Researchers report the identification of a novel transcription factor that helps regulate the differentiation of mesenchymal stem cells (MSCs) into bone in mice. Bone cell differentiation is still poorly understood, and MSCs offer a promising source of stem cells for regenerative medicine applications. The new transcription factor, called Osteoblast Inducer (ObI)-1, is described in an article published in Stem Cells and Development, a peer-reviewed journal from Mary Ann Liebert, Inc., publishers.
The article entitled "Identification of a Novel Transcription Factor Required for Osteogenic Differentiation of Mesenchymal Stem Cells" was coauthored by Francesca Querques and Anna DAgostino, CEINGE-Biotecnologie Avanzate (Naples, Italy), Università degli Studi di Napoli "Federico II" (Naples), and SEMM-European School for Molecular Medicine (Naples) and a team of researchers from these institutions and CRG-Centre for Genomic Regulation (Barcelona, Spain). The researchers identified ObI-1 in a screen of mouse MSCs and went on to show that it acts, at least in part, by stimulating the BMP signaling pathway, which controls the expression of Runx2.

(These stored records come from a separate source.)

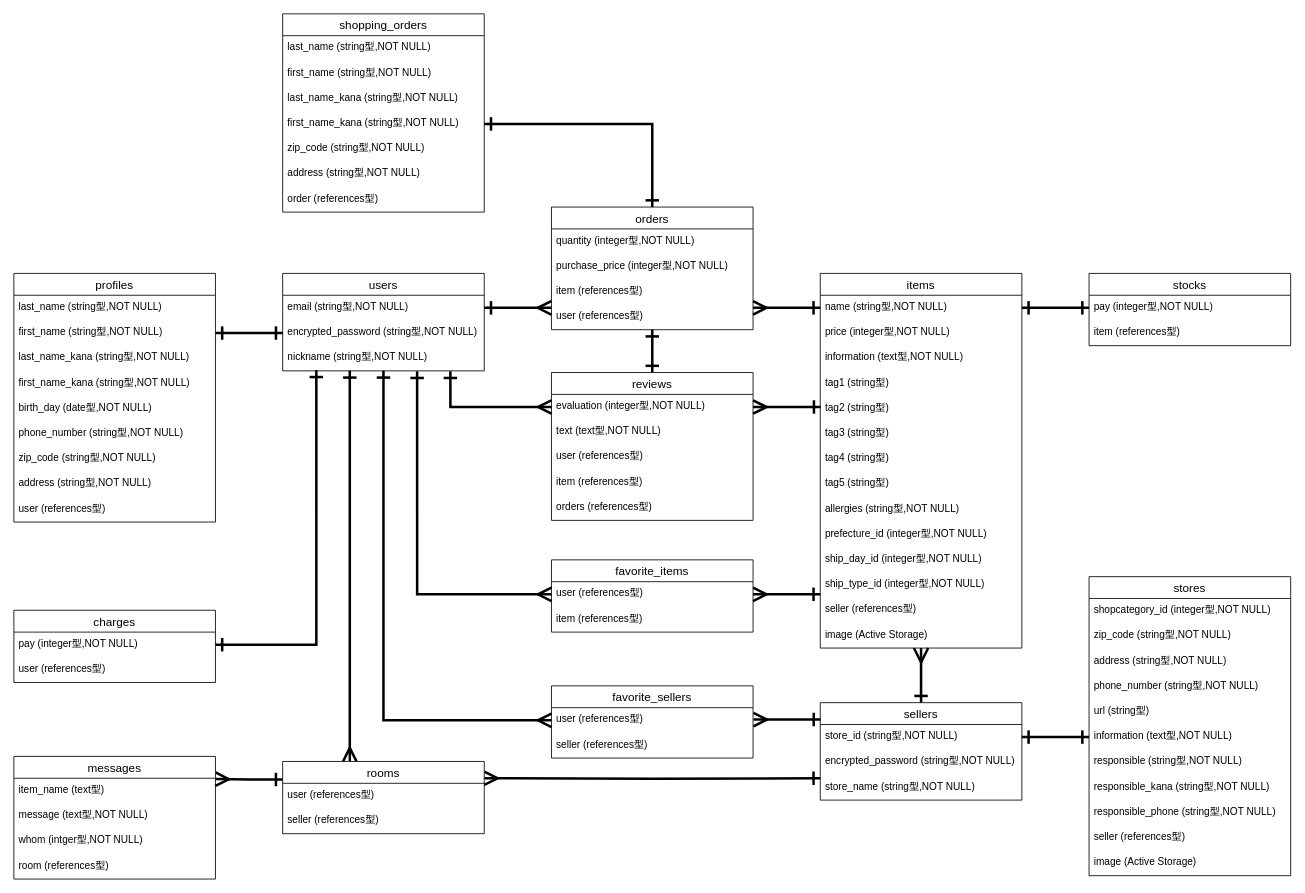
Before: er.dio in Buchikin/ecshop-foodmall, a draw.io diagram. Source tidied: cells renumbered, new cells numbered last; positions are measured from the earlier drawing's top-left corner, leaving out a move shared by most shapes. Both pictures are drawn from the tidied source at 84%, with x=0, y=0 at pixel (13, 13).
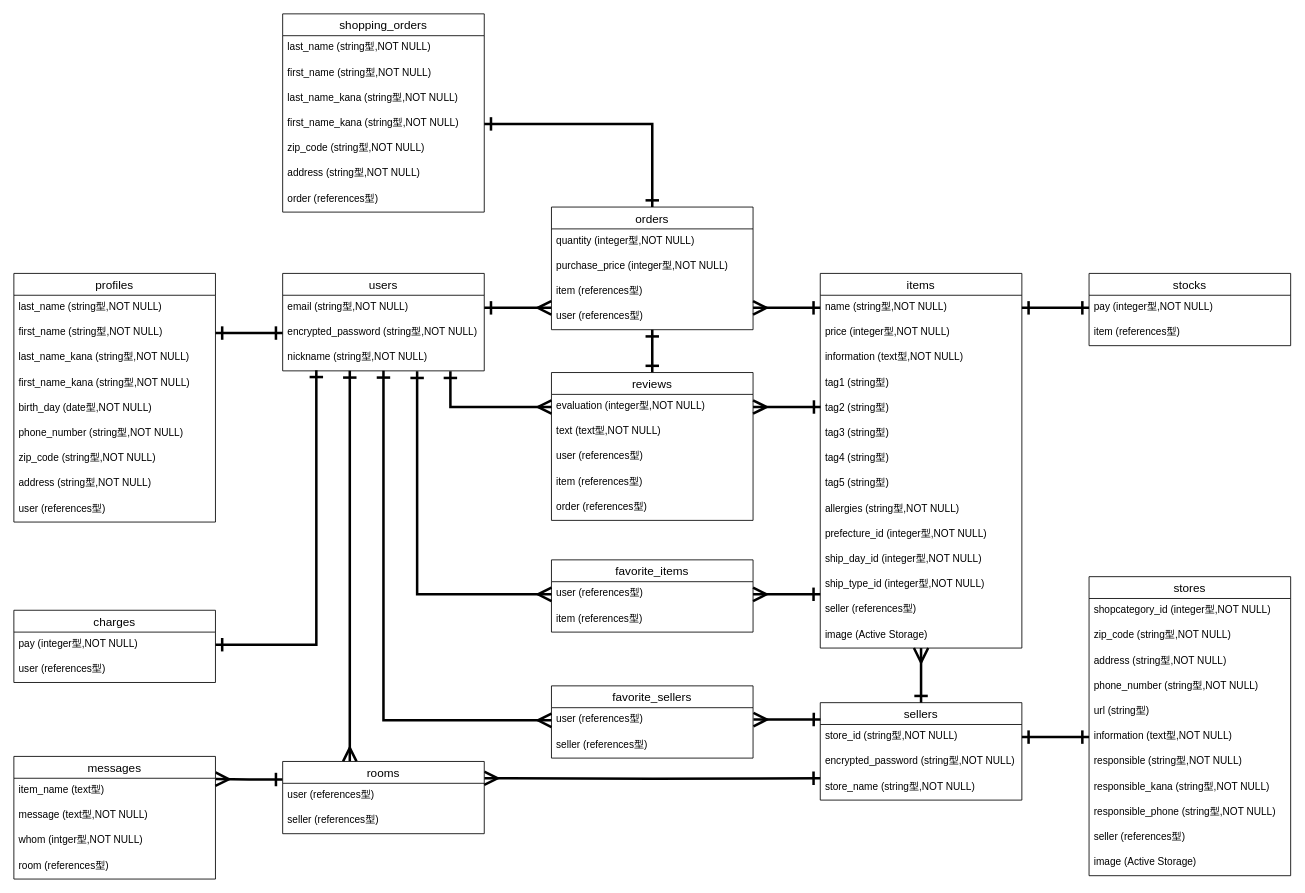
Above is the later version.

Unchanged cells that the change refers to:
```xml
<mxCell id="66" value="reviews" style="swimlane;fontStyle=0;horizontal=1;startSize=26;align=center;fontSize=14;" parent="1" vertex="1">
  <mxGeometry x="640" y="427" width="240" height="176" as="geometry" />
</mxCell>
```

The edit, as a diff of the source:
```diff
@@
-    <mxCell id="71" value="orders (references型)" style="text;strokeColor=none;fillColor=none;spacingLeft=4;spacingRight=4;overflow=hidden;fontSize=12;" parent="66" vertex="1">
+    <mxCell id="71" value="order (references型)" style="text;strokeColor=none;fillColor=none;spacingLeft=4;spacingRight=4;overflow=hidden;fontSize=12;" parent="66" vertex="1">
       <mxGeometry y="146" width="240" height="30" as="geometry" />
     </mxCell>
```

"Lucio Pastore and colleagues report for the first time that a novel transcription factor they named Osteoblast Inducer-1 regulates osteogenic differentiation acting upstream of Runx2. In their elegant paper they used both knockdown and overexpression experiments in both a multipotent murine bone marrow cell line as well as primary murine mesenchymal stem cells," says Editor-in-Chief Graham C. Parker, PhD, The Carman and Ann Adams Department of Pediatrics, Wayne State University School of Medicine, Detroit, MI.